Looking at Twitter’s share price, I don’t think the market believes in Musk’s offer either. When a company gets a takeover offer, the stock usually trades around the price of that offer. Twitter is currently trading well below supply, at $45.99 at the time of writing.
I wonder if Dorsey is involved behind the scenes
That’s strange. Offers like these put the company in the game and open the door to other offers. I can imagine a scenario where a company like Salesforce, who was considering a Twitter acquisition in 2016, surpasses Musk and walks away with Twitter. Disney also once considered Twitter but walked away because “the nausea is extraordinary‘ said Bob Iger. (I hear Chamath Palihapitiya also made a proposal at the time.) Rumor has it that then-CEO Jack Dorsey advocated for Twitter to go private with these bids.
And this is where things get a little curious because, besides being famous a Bitcoin maxi and CEO of a completely different company, Block, Dorsey is friends with Musk and considers him the ideal Twitter user. I wonder if Dorsey is involved behind the scenes – after all, he seemed to have been pushed out by Elliott Management, another major Twitter shareholder, in favor of Parag Agrawal, the current Twitter CEO.

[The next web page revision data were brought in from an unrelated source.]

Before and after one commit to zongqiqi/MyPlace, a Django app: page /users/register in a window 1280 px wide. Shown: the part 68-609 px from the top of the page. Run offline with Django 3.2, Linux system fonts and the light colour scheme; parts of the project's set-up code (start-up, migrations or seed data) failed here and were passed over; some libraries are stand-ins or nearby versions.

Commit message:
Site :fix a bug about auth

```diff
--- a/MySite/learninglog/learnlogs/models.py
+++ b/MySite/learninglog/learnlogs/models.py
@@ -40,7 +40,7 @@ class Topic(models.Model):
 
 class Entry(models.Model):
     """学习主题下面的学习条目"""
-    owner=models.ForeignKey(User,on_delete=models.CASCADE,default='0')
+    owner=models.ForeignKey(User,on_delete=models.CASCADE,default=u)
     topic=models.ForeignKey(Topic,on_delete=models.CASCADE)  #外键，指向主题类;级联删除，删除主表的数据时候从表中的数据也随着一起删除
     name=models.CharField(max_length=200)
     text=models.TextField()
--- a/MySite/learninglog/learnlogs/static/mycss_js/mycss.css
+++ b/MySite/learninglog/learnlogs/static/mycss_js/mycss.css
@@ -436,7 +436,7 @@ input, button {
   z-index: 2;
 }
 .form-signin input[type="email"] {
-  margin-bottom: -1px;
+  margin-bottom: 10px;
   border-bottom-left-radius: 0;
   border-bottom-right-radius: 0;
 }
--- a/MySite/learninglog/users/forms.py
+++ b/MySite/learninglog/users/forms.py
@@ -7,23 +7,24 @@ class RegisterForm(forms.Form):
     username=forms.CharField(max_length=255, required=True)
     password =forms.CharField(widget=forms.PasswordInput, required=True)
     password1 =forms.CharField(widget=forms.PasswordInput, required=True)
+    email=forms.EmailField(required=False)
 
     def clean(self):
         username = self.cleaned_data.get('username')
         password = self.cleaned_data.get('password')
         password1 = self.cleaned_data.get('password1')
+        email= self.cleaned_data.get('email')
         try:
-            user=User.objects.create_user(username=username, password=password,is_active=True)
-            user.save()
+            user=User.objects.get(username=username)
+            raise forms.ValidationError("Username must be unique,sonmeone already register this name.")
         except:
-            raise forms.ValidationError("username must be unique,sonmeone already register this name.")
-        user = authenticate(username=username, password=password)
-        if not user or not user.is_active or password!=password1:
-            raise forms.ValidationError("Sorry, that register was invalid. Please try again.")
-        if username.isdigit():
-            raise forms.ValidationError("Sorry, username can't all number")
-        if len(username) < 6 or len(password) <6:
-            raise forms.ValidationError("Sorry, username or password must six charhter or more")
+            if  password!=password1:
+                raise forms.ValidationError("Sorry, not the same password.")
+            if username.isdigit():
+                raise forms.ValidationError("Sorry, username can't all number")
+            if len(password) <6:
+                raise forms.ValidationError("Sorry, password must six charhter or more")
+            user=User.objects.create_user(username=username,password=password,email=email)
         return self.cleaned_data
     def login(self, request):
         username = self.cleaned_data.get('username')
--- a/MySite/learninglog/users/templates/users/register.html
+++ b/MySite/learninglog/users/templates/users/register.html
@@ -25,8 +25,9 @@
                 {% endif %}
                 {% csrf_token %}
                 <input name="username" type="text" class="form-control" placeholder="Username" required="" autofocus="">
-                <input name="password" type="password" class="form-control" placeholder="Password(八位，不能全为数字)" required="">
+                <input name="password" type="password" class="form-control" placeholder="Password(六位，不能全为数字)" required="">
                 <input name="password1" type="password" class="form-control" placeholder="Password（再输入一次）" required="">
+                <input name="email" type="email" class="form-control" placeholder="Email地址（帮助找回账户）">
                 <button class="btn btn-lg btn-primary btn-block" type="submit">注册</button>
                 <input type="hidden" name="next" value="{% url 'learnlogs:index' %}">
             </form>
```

There is another complicating factor. On the board of Twitter is a man named Egon Durban, who is the co-CEO of Silver Lake, an investment firm you may remember from hits like “working with Elon Musk to take Tesla private in 2018.” It’s hard for me to say offhand what this means for Musk’s bid… but it seems a lot of these guys are getting beer together.
If someone else is bidding on Twitter, that’s probably fine for Musk, who makes a ton of money — even if he says he doesn’t mean to make money, and he doesn’t care about the economy at all. But with the stock price well below Musk’s bid, it suggests the market doesn’t think there’s going to be a bidding war for Twitter. (If shareholders thought that was a possibility, the share price would top Musk’s offer.)
Twitter – above all, it is loved by internet-addicted billionaires, journalists with brain worms, and the cryptocurrency community in general – is a managed social network as well. It’s culturally highly visible as 24-hour TV news channels can lazily use tweets to make television, but it’s not widely used and is currently absolutely being killed by both TikTok and the company formerly known as Facebook.
If this is really Elon’s attempt to save free speech, you have to wonder why he isn’t looking at other, bigger options. On the other hand, this is a truly groundbreaking troll – and maybe that’s all it needs to be. I expect Jack Dorsey to laugh his head off.
With reporting by Alex Heath and Andrew Hawkins.
Correction April 19, 11:30 a.m. ET: Removes erroneous reference to Libra.